Southern Hospitality

Maybe it is because it is a small town, or maybe because it’s close to the bottom of the South Island but strangers can very quickly become friends around here. I know Brian and Gail lived in Balclutha and always speak highly of the place and its people, so I was curious to find out for myself. Balclutha is a small town with the economy mostly fueled by farming and some fishing. Everybody seems to know everybody in a caring sort of way. At the motorhome park I was ready to pay for two nights’ stay when that horrible blank feeling struck me and for the life of me, I could not remember my pin number. Has that ever happened to you? I tried three times and all three times the little machine let me know that I had just typed in another incorrect number. By now I was worried that my card might be locked. The manager and the office lady were both so lovely and patient. “Aah, you can pay Monday”. But I wasn’t having that, knowing myself I might forget and just drive off and I know how bad I would feel afterwards. It took a while before I remembered I did actually have some cash with me. So, I paid and parked. The office lady showed me the facilities and the manager explained that the river runs right behind the Holiday Park and that there is a walkway. Everything is within walking distance from the park. So, Sunday I visited the Presbyterian church. I was immediately made to feel welcome. When I asked the minister (Rob) about Brian and Gail, he took me to Brian’s photo on the wall and said he had not met them personally, but that people spoke very highly of them. I sat down and one of Gail and Brian’s friends came and sat next to me (Rob told them about the connection). It was a combined service with Owaka and there was a lunch afterwards which I was warmly invited to. There I met Carol whose daughter also lives in Tauranga. From our conversation it seemed we had a lot in common. After church I did a bit of shopping and passed the church again going to the campground. I heard a female voice behind me saying “you walk fast!”. I turned around and saw Carol. She wanted to exchange contact details and invited me to her home. Then she drove me through Balclutha and pointed out the old and new buildings and show me where she used to live.

In the park we met a couple (Bill and Nui) from Papamoa, turns out Bill’s friend was the previous owner of my motorhome. He took a photo of the ramp Jaco had made for Ferrari, so that he could show his friend who also owns a cat.

Balclutha has by far the most hospitable people I’ve come across during my journey so far. Ferrari seemed to agree with this. Monday morning, I was ready to head off. I got Ferrari in the motorhome, just for her to jump out a window (I accidently left open) and hide behind a fence. Oh well, no use chasing her, she’ll just go further. So, we booked another nigh, but just left later when she returned to the motorhome.

Above and below: Waihola (a little township between Dunedin and Balclutha) has this little picnic spot.

The Balclutha Motor Camp is right next to the Clutha river.

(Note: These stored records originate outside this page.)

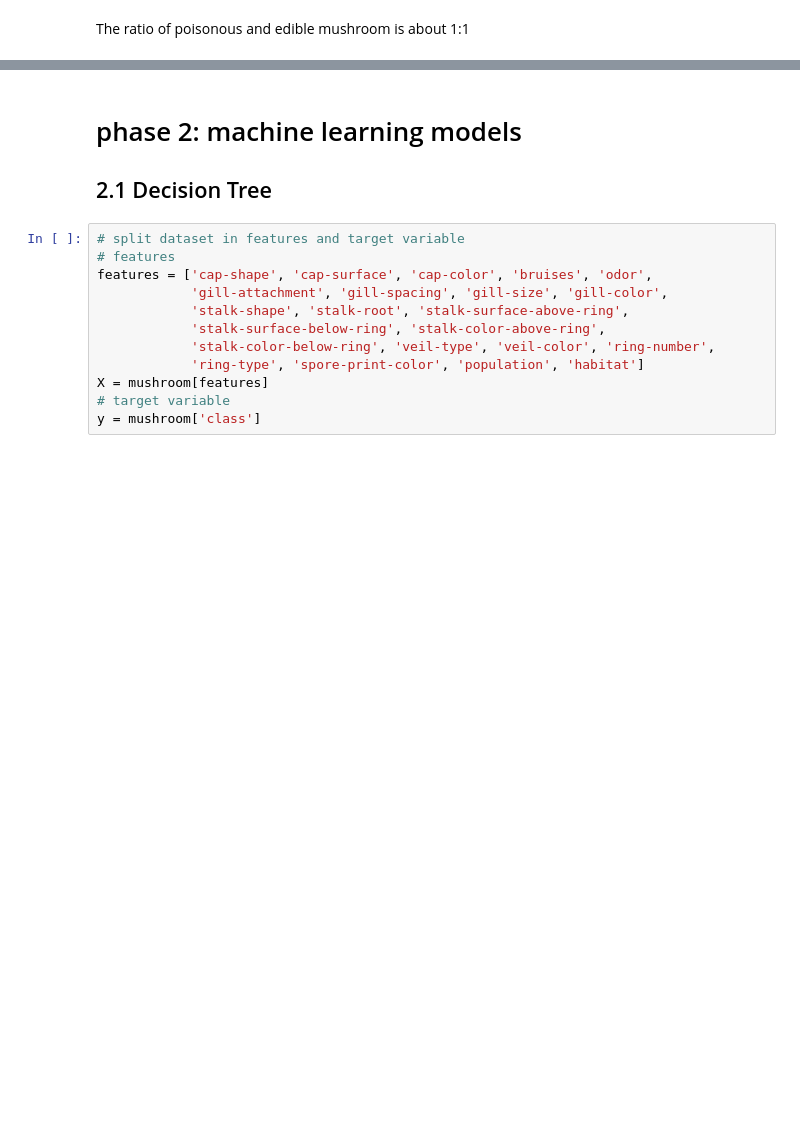
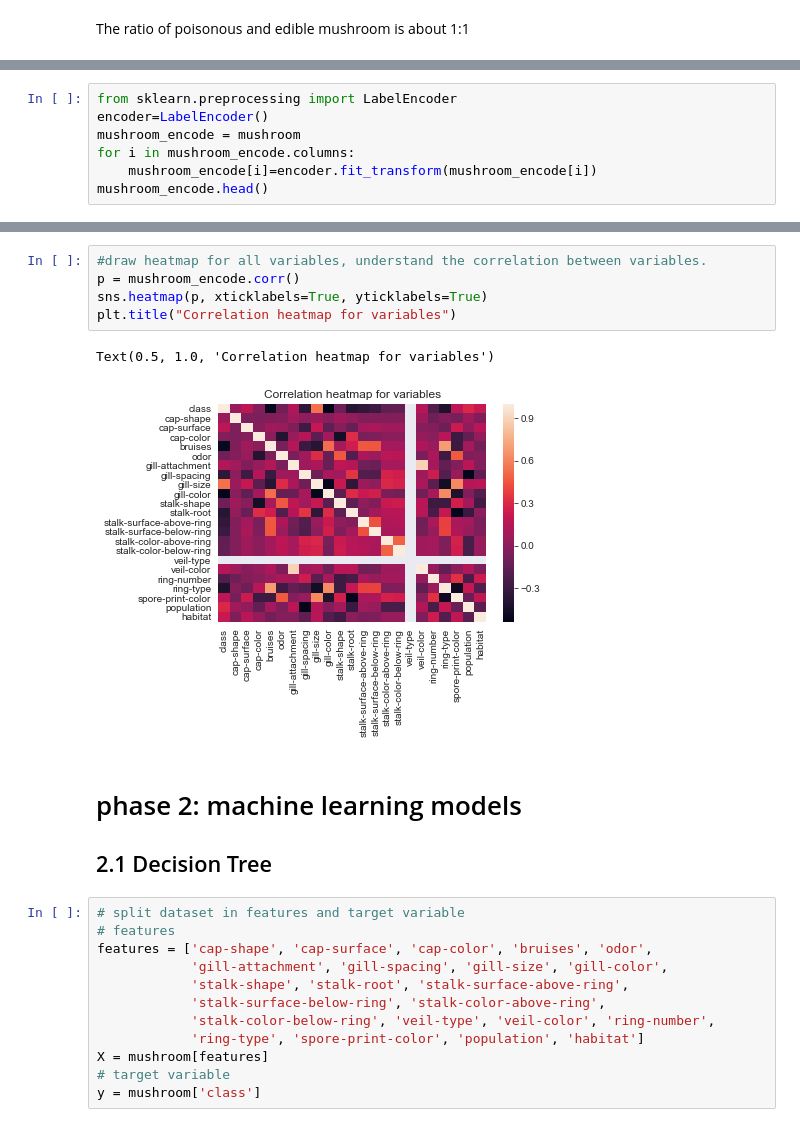
Before and after one commit to yifanWangCoding/MushroomClassification_550, a Jupyter notebook: Mushroom/dsci550.ipynb, the cells around one changed output, grey strips where cells are left out. Cells and saved outputs as stored; diff of their text form; blank space fills up the shorter version.

```diff
--- a/Mushroom/dsci550.ipynb
+++ b/Mushroom/dsci550.ipynb
@@ -58,0 +118,7 @@ for c in list(mushroom.columns):
+# %%
+from sklearn.preprocessing import LabelEncoder
+encoder=LabelEncoder()
+mushroom_encode = mushroom
+for i in mushroom_encode.columns:
+    mushroom_encode[i]=encoder.fit_transform(mushroom_encode[i])
+mushroom_encode.head()
@@ -59,3 +133,11 @@ for c in list(mushroom.columns):
+# %%
+#draw heatmap for all variables, understand the correlation between variables.
+p = mushroom_encode.corr()
+sns.heatmap(p, xticklabels=True, yticklabels=True)
+plt.title("Correlation heatmap for variables")
+# %% [output]
+Text(0.5, 1.0, 'Correlation heatmap for variables')
+[figure, added]
 # %% [markdown]
 # phase 2: machine learning models
 
```
Also changed, not shown: parts of 23 cells of this notebook, 3 other files.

As I walked past there were quite a few lads hanging out by the river with their bikes, towels, food, etc.

Above and below: The beautiful bridge as you enter Balclutha

Above and below: Some of the buildings in town.

36 views0 comments

Recent Posts

See All
bottom of page